In case a structure is solved at very high resolution, one can sometimes observe that a residue is partly observed in one rotamer, and partly in another. If the energy difference between two rotamers is ~1 kCal/Mole, you expect 90% in the one rotamer and 10% in the other. That might be hard to detect with crystallography, but smaller energy differences will lead to more balanced distributions that can be detected if enough high-resolution X-ray data is available. (With NMR it should, in principle, also be possible to see such multi-rotamer situations, but this is not yet routinely done).
The number of side chains (and water molecules) that have multiple possible structures (locations in case of water) tends to be limited. If the distribution is skewed (that normally means too many alternate atom situations observed), we issue a warning which is either one of:
Strange occupancies distribution Warning: Very strange distribution of occupancy values Warning: Strange distribution of occupancy values
Obviously, occupancies cannot be higher than 1.0, and not be lower than 0.0. So, if occupancies are observed outside this range, we issue an error message:
Strange occupancies Error: Weights outside the 0.0 -- 1.0 range
In 153L (the structure with the strange B-factors, discussed earlier, we find:
Error: Weights outside the 0.0 -- 1.0 range The atoms listed in the table below have their weight/occupancy outside the 0.0--1.0 range. This problem is not hampering proper WHAT IF functioning, but it is indicative of problems with the X-ray refinement. 187 HOH ( 355 ) A - O 2.00 187 HOH ( 216 ) A - O 2.00

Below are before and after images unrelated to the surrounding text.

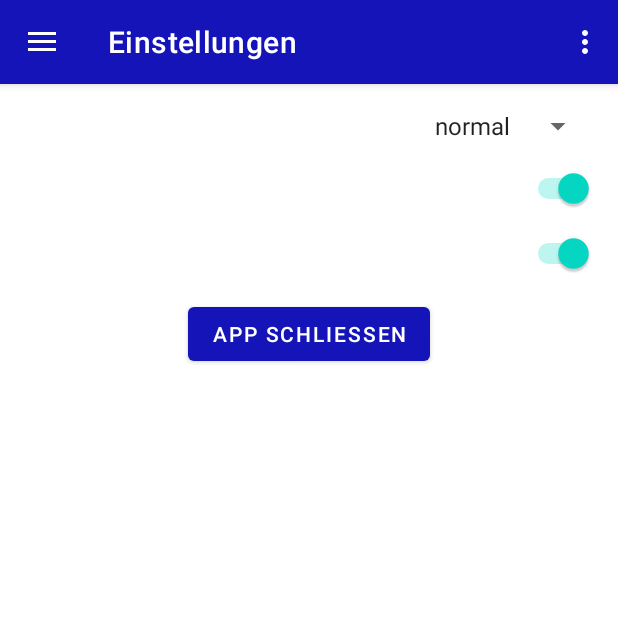
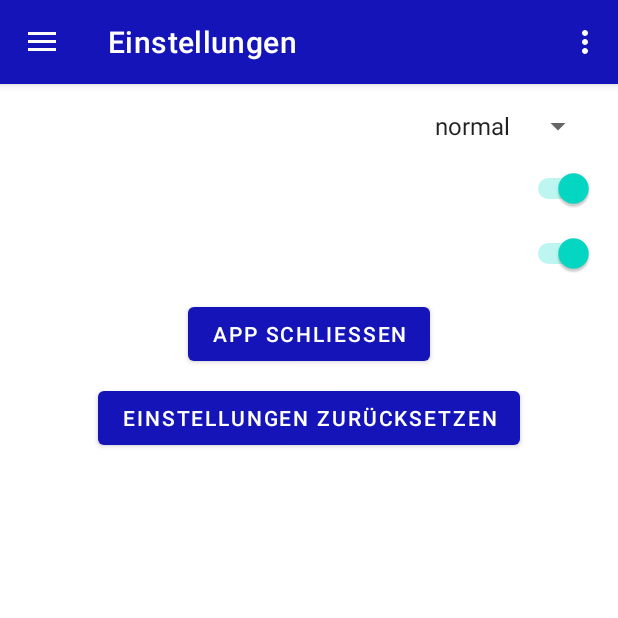
Before and after one commit to Volvo7700/TeachersEssentials, an Android app: the screen it shows after launch (MainActivity), in the side drawer, after a tap on "Einstellungen", on a phone screen of 412 x 824 dp, the top half of it. Run offline under Robolectric (Android 15) with nearby library versions, the phone set to English and light mode, and no system bars; our stand-ins replace navigation-ui.

Commit message:
ConfigFile Funktionen hinzugefügt (Noch nicht fertig, Schriftgröße funktioniert nicht)

```diff
--- a/app/src/main/java/de/teachersessentials/ConfigFile.java
+++ b/app/src/main/java/de/teachersessentials/ConfigFile.java
@@ -1,20 +1,25 @@
 package de.teachersessentials;
 
 import android.content.Context;
+
+import java.io.BufferedReader;
 import java.io.File;
+import java.io.FileReader;
 import java.io.FileWriter;
 import java.io.IOException;
 import java.io.PrintWriter;
 
-
 public class ConfigFile {
 
-    public static void createFile(Context context, String fileName) {
-        File file = new File(context.getCacheDir(), fileName); //neue Datei wird im cache ordner erstellt
+    private static File file;
+
+    public static void createFile(Context context) { //erstellt neue Datei, falls noch keine existiert
+        file = new File(context.getCacheDir(), "config.txt"); //neue Datei wird im cache ordner erstellt
         try {
-            if (!file.exists()) { //wenn die Datei noch niht existiert
+            if (!file.exists()) { //wenn die Datei noch nicht existiert
                 file.createNewFile();
                 System.out.println("File created successfully: " + file.getAbsolutePath());
+                writeToFile("25"); //Standardschriftgröße 25
             } else {
                 System.out.println("File already exists: " + file.getAbsolutePath());  //schon vorhanden
             }
@@ -23,12 +28,36 @@ public class ConfigFile {
         }
     }
 
-    public static void writeToFile(File file, String data) throws IOException {
-        FileWriter fileWriter = new FileWriter(file, true);
+    public static void writeToFile(String data) throws IOException { //löscht alles in der Datei und speichert nur neue Daten
+        FileWriter fileWriter = new FileWriter(file, false);
         PrintWriter printWriter = new PrintWriter(fileWriter);
-        printWriter.println(data);
+
+        printWriter.print(data); //Daten werde in der Datei gespeichert
         printWriter.close();
         fileWriter.close();
+
         System.out.println("Data written to file: " + file.getAbsolutePath());
     }
+
+    public static String getConfigData(Context context) { //liest alle Daten aud dem ConfigFile
+        file = new File(context.getCacheDir(), "config.txt");
+        StringBuilder stringBuilder = new StringBuilder();
+
+        try (BufferedReader reader = new BufferedReader(new FileReader(file))) {
+            String line;
+            while ((line = reader.readLine()) != null) {
+                stringBuilder.append(line);
+                stringBuilder.append("\n");
+            }
+        } catch (IOException e) { //Fehler
+            System.err.println("Error reading file: " + e.getMessage());
+        }
+
+        return stringBuilder.toString();
+    }
+
+    public static void resetConfigFile(Context context) {
+        file.delete(); //löscht Datei
+        createFile(context); //erstellt neue Datei
+    }
 }
--- a/app/src/main/java/de/teachersessentials/MainActivity.java
+++ b/app/src/main/java/de/teachersessentials/MainActivity.java
@@ -39,7 +39,7 @@ public class MainActivity extends AppCompatActivity {
         NavigationUI.setupActionBarWithNavController(this, navController, mAppBarConfiguration);
         NavigationUI.setupWithNavController(navigationView, navController);
 
-        ConfigFile.createFile(this, "config.properties");
+        ConfigFile.createFile(this); //Erstellt ein Config File, falls es nnoch keins gibt
     }
 
     @Override
--- a/app/src/main/java/de/teachersessentials/Shared.java
+++ /dev/null
@@ -1,5 +0,0 @@
-package de.teachersessentials;
-
-public class Shared {
-    public static int fontsize = 25;
-}
--- a/app/src/main/java/de/teachersessentials/ui/home/HomeFragment.java
+++ b/app/src/main/java/de/teachersessentials/ui/home/HomeFragment.java
@@ -18,7 +18,7 @@ import java.text.SimpleDateFormat;
 import java.util.Date;
 import java.util.Locale;
 
-import de.teachersessentials.Shared;
+import de.teachersessentials.ConfigFile;
 import de.teachersessentials.databinding.FragmentHomeBinding;
 import de.teachersessentials.R;
 import de.teachersessentials.timetable.Timetable;
@@ -45,15 +45,15 @@ public class HomeFragment extends Fragment {
 
         //Anzeige der aktuellen Uhrzeit
         clockTextView = root.findViewById(R.id.clock_text_view);
-        clockTextView.setTextSize((float) (Shared.fontsize)); //Schriftgröße Uhr wird angepasst
+        System.out.println(ConfigFile.getConfigData(requireActivity())); //Experimente mit ConfigFile
 
         //Anzeige der verbleibenden Zeit
         timeLeftView = root.findViewById(R.id.time_left_view);
-        timeLeftView.setTextSize((float) (Shared.fontsize*2)); //Schriftgröße des Timers wird angepasst
+        //timeLeftView.setTextSize((float) (Shared.fontsize*2)); //Schriftgröße des Timers wird angepasst
 
         //Aktuelles Fach
         currentSubject = root.findViewById(R.id.current_subject);
-        currentSubject.setTextSize((float) (Shared.fontsize*0.75));
+        //currentSubject.setTextSize((float) (Shared.fontsize*0.75));
         //Anzeige des aktuellen Fachs einbauen (Timetable Database)
 
         //ProgressBar
@@ -61,13 +61,11 @@ public class HomeFragment extends Fragment {
 
         //Nächstes Fach
         nextSubject = root.findViewById((R.id.next_subject));
-        nextSubject.setTextSize((float) (Shared.fontsize*0.75)); //Schriftgröße
+        //nextSubject.setTextSize((float) (Shared.fontsize*0.75)); //Schriftgröße
         //Anzeige des nächsten Fachs einbauen (Timetable Database) und evt. Raum
 
-        Button TestButton = root.findViewById(R.id.test);
-        TestButton.setOnClickListener((v -> {
-            System.out.println("lesson: " + lesson + "; timeInDay: " + timeInDay + "; timeInDayPlus: " + "return: " + ((int) (Timetable.getStart(lesson).getTime() - timeInDay)));
-        }));
+        Button TestButton = root.findViewById(R.id.test); //Test Buttop links unten
+        TestButton.setOnClickListener((v -> {}));
 
         handler = new Handler();
         updateClock();
--- a/app/src/main/java/de/teachersessentials/ui/settings/SettingsFragment.java
+++ b/app/src/main/java/de/teachersessentials/ui/settings/SettingsFragment.java
@@ -14,7 +14,8 @@ import androidx.fragment.app.Fragment;
 import androidx.lifecycle.ViewModelProvider;
 
 
-import de.teachersessentials.Shared;
+import java.io.IOException;
+
 import de.teachersessentials.R;
 import de.teachersessentials.databinding.FragmentSettingsBinding;
 import de.teachersessentials.ConfigFile;
@@ -33,27 +34,28 @@ public class SettingsFragment extends Fragment {
         binding = FragmentSettingsBinding.inflate(inflater, container, false);
         View root = binding.getRoot();
 
+        //Spinner zur Auswahl der Fontsize
         Spinner selectFontSize = root.findViewById(R.id.select_font_size);
 
         //Liste wird in Spinner geladen
         ArrayAdapter<String> adapter = new ArrayAdapter<>(requireActivity(), android.R.layout.simple_spinner_item, font_select_size);
         adapter.setDropDownViewResource(android.R.layout.select_dialog_singlechoice);
         selectFontSize.setAdapter(adapter);
-        selectFontSize.setSelection(2);
+        selectFontSize.setSelection(2); //normale Auswahl
 
-        selectFontSize.setOnItemSelectedListener(new AdapterView.OnItemSelectedListener() { //jenachdem, was ausgewählt ist wird fonsize angepasst
+        selectFontSize.setOnItemSelectedListener(new AdapterView.OnItemSelectedListener() { //jenachdem, was ausgewählt ist wird fonsize im ConfigFile angepasst
             @Override
             public void onItemSelected(AdapterView<?> parent, View view, int position, long id) {
                 if (position == 0) { //auswahl winzig
-                    Shared.fontsize = 15;
+                    writeFontsizeToConfig("15");
                 } else if (position == 1) { //Auswahl klein
-                    Shared.fontsize = 20;
+                    writeFontsizeToConfig("20");
                 } else if (position == 3) { //Auswahl groß
-                    Shared.fontsize = 30;
+                    writeFontsizeToConfig("30");
                 } else if (position == 4) { //Auswahl riesig
-                    Shared.fontsize = 40;
+                    writeFontsizeToConfig("40");
                 } else { //Keine Auswahl oder normal
-                    Shared.fontsize = 25;
+                    writeFontsizeToConfig("25");
                 }
             }
             @Override
@@ -67,7 +69,20 @@ public class SettingsFragment extends Fragment {
             requireActivity().finishAffinity();
         });
 
+        //Einstellungen zurücksetzen
+        Button resetSettings = root.findViewById(R.id.reset_settings);
+        resetSettings.setOnClickListener(v -> ConfigFile.resetConfigFile(requireActivity()));
+
         return root;
+    }
+
+    private void writeFontsizeToConfig(String fontsize) {
+        try {
+            ConfigFile.writeToFile(fontsize); //Schriftgröße ins ConfigFile
+            System.out.println("Written succesfully");
+        } catch (IOException e) { //Fehler
+            throw new RuntimeException(e);
+        }
     }
 
     @Override
--- a/app/src/main/res/layout/fragment_settings.xml
+++ b/app/src/main/res/layout/fragment_settings.xml
@@ -22,10 +22,11 @@
                 <TextView
                     android:layout_width="wrap_content"
                     android:layout_height="match_parent"
-                    android:text="@string/schriftgr_e"
+                    android:text="@string/schriftgroesse"
                     android:textSize="16sp"
                     android:layout_alignParentStart="true"
-                    android:textColor="@color/white" />
+                    android:textColor="@color/white"
+                    tools:ignore="RelativeOverlap" />
 
                 <Spinner
                     android:id="@+id/select_font_size"
@@ -61,9 +62,19 @@
                 android:layout_width="wrap_content"
                 android:layout_height="wrap_content"
                 android:layout_gravity="center"
-                android:text="App schließen"
+                android:text="@string/app_schliessen"
                 android:textColor="@color/white"
                 android:layout_marginTop="16dp"/>
+
+            <Button
+                android:id="@+id/reset_settings"
+                android:layout_width="wrap_content"
+                android:layout_height="wrap_content"
+                android:layout_gravity="center"
+                android:text="@string/einstellungen_zuruecksetzen"
+                android:textColor="@color/white"
+                android:layout_marginTop="8dp"/>
+
         </LinearLayout>
     </ScrollView>
 </androidx.constraintlayout.widget.ConstraintLayout>
--- a/app/src/main/res/values/strings.xml
+++ b/app/src/main/res/values/strings.xml
@@ -12,6 +12,8 @@
     <string name="menu_settings">Einstellungen</string>
     <string name="night_theme">Night Theme</string>
     <string name="benachrichtigungen">Benachrichtigungen</string>
-    <string name="schriftgr_e">Schriftgröße</string>
+    <string name="schriftgroesse">Schriftgröße</string>
     <string name="feierabend">Feierabend</string>
+    <string name="app_schliessen">App schließen</string>
+    <string name="einstellungen_zuruecksetzen">Einstellungen zurücksetzen</string>
 </resources>
```
Also changed, not shown: app/src/main/java/de/teachersessentials/ui/gallery/GalleryFragment.java (+10 -14 lines).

We checked if these waters might actually be ions, but without looking at the density maps we cannot find indications for that. So, something weird happened but we don't know what...Often it is not really a problem if the sum isn't really 1.0. In 108M we find:
Residue Occupancy 46 ARG (45-) A - 0.98 65 HIS (64-) A - 0.98

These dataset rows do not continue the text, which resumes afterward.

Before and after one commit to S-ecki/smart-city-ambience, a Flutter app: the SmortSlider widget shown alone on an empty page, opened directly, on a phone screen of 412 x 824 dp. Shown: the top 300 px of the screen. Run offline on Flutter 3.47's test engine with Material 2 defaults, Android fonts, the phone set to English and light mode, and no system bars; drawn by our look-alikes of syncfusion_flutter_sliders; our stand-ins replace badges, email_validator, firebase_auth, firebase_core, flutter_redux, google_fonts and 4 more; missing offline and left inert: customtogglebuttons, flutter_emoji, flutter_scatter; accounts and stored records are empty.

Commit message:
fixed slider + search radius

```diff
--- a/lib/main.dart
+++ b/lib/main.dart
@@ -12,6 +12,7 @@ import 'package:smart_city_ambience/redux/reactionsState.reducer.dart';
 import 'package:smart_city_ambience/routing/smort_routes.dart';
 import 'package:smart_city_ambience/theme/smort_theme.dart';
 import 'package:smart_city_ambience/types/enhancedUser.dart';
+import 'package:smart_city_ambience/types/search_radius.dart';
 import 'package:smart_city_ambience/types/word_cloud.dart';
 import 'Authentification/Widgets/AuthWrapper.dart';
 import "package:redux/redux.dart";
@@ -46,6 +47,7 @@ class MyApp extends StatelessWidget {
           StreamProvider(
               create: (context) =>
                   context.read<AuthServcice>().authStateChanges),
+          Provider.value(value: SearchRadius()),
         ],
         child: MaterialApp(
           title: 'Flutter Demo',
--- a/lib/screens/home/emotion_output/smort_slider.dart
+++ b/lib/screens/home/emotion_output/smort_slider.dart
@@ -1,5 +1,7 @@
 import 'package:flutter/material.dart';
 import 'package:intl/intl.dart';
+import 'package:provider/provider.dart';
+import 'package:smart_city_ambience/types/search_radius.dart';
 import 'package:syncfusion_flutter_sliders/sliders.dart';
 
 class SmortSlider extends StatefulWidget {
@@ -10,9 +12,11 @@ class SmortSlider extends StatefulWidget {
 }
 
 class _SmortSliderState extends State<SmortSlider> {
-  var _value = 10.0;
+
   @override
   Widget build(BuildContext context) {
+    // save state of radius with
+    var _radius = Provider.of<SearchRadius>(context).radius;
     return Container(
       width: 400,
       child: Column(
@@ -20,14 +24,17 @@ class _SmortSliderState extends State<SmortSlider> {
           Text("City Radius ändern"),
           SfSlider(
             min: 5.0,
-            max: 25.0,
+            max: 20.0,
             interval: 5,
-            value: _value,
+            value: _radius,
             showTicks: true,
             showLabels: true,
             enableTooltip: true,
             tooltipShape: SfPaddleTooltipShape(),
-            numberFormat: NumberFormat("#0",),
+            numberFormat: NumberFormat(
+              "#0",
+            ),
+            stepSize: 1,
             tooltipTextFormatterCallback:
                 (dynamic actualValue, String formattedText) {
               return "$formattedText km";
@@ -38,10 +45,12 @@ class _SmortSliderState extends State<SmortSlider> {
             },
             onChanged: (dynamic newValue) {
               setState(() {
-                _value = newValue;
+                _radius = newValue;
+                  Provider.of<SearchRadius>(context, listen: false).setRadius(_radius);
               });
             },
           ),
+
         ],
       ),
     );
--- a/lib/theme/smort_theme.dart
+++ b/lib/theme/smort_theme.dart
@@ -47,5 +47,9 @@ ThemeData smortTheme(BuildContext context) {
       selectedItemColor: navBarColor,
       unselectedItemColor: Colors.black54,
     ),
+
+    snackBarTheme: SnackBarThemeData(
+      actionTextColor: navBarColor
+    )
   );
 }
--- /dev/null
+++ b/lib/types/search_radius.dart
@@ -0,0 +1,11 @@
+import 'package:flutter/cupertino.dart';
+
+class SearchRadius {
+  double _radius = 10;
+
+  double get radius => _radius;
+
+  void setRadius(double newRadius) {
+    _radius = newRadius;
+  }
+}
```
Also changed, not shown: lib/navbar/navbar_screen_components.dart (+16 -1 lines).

Which, given that at 2.7 Ångström resolution it is almost impossible to refine with alternate atoms, seems more indicative of poor math skills 0.53+0.45=0.98 and not 0.53+0.45=1.00, than of a true occupancy determination. Again, this is probably not a crucial problem, but for each error found, one remains unnoticed... The situation is as follows:

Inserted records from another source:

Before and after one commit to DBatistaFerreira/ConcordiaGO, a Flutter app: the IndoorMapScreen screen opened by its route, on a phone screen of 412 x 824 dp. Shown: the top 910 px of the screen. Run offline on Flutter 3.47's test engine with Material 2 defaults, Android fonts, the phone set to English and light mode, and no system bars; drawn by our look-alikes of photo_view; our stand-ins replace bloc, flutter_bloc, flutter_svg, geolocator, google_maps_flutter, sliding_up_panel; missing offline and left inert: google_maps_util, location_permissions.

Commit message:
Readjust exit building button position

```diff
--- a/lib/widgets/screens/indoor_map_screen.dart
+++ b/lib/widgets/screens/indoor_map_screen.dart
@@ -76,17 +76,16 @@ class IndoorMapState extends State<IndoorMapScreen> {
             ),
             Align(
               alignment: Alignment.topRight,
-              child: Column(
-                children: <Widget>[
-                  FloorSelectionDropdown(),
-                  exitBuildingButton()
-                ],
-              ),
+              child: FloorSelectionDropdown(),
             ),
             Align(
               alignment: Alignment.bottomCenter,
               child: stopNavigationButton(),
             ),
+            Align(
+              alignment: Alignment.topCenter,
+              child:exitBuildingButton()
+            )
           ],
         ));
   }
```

Figure 23. The funny C-N-C-C-C-C molecule binds to the Fe in the heme in two different ways. One of the two alternates overlaps with the His that therefore needs a new rotamer and Arg makes space for that His-rotamer. I coloured the alternate positions for the C-C-C-C bit of the green C-N-C-C-C-C molecule blueish.